TASK BRIEF
Report the count of lines containing the word "package" in these records, with no other text.

Edit difference data
● ● ● ● ● ● ●

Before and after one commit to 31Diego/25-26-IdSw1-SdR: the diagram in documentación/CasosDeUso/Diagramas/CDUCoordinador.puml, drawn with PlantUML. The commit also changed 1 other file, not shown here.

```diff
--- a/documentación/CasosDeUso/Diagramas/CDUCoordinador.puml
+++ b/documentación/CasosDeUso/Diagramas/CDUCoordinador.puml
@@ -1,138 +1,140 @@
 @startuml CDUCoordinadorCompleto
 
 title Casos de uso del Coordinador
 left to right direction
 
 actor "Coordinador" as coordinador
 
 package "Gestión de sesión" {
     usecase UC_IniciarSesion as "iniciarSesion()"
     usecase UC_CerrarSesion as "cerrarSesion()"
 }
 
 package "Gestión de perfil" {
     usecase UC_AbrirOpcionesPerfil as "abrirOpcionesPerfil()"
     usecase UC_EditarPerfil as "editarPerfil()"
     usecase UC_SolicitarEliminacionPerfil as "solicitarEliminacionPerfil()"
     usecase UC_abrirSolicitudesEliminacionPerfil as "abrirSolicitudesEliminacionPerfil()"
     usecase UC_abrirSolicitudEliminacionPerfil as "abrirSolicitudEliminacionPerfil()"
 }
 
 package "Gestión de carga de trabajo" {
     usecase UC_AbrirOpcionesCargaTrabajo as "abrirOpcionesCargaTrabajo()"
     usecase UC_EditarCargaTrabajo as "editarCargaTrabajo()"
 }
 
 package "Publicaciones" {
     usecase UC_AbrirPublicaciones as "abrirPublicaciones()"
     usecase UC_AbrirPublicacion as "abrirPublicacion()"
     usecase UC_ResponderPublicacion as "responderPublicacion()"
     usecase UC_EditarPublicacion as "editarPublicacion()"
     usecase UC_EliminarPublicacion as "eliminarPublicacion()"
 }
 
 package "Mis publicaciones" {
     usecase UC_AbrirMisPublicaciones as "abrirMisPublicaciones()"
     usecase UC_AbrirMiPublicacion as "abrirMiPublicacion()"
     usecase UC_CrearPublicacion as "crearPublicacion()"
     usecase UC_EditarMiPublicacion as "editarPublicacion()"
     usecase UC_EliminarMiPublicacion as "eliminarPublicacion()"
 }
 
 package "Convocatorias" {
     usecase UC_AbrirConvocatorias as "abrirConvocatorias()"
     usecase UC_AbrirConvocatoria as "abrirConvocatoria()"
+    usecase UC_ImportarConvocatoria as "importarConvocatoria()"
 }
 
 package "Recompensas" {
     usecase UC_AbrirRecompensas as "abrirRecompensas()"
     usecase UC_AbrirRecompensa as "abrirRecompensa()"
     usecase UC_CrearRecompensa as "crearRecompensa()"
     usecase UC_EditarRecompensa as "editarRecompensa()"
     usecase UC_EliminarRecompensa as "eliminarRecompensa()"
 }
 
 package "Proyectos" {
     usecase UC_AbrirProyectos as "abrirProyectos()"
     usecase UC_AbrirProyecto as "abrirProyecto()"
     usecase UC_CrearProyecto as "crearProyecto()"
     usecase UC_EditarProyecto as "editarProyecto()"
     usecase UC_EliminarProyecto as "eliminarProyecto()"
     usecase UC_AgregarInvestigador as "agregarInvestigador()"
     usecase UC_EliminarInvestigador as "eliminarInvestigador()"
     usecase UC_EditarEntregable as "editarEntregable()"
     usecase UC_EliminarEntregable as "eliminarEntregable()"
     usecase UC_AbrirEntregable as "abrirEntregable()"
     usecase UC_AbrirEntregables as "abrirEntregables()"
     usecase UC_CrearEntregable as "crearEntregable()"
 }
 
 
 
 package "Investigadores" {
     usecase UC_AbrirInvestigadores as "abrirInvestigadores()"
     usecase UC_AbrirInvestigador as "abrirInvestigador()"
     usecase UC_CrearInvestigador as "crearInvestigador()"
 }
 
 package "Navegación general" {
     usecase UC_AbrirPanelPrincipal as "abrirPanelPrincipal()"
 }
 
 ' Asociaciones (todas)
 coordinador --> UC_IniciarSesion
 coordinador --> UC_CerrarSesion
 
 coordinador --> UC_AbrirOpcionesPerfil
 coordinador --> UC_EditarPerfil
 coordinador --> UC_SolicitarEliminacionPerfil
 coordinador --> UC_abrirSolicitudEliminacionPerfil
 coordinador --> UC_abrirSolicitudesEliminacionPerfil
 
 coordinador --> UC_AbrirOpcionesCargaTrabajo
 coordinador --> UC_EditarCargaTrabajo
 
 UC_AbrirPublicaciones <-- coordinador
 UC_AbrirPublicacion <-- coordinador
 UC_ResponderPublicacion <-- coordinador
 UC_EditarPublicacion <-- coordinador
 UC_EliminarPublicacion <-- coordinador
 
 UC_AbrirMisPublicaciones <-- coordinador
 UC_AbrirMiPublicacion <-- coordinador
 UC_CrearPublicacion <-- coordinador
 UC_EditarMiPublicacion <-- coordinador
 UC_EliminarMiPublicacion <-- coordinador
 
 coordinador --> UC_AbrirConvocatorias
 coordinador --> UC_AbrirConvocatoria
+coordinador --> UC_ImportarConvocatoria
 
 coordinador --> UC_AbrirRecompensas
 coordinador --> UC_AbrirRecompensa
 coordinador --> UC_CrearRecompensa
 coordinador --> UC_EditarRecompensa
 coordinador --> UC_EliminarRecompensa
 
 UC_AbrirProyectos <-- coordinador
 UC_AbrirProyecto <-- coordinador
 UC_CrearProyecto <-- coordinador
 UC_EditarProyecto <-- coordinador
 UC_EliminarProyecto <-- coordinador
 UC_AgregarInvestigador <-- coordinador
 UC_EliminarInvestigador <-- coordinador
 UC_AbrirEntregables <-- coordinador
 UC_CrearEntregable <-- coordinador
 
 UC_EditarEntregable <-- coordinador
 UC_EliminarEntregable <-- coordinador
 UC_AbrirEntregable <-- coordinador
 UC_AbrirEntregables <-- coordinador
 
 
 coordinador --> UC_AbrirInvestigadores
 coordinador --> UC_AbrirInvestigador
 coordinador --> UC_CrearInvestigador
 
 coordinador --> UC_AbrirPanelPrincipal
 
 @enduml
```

● ● ● ● ● ● ●

OUTPUT FOR THIS EXERCISE
10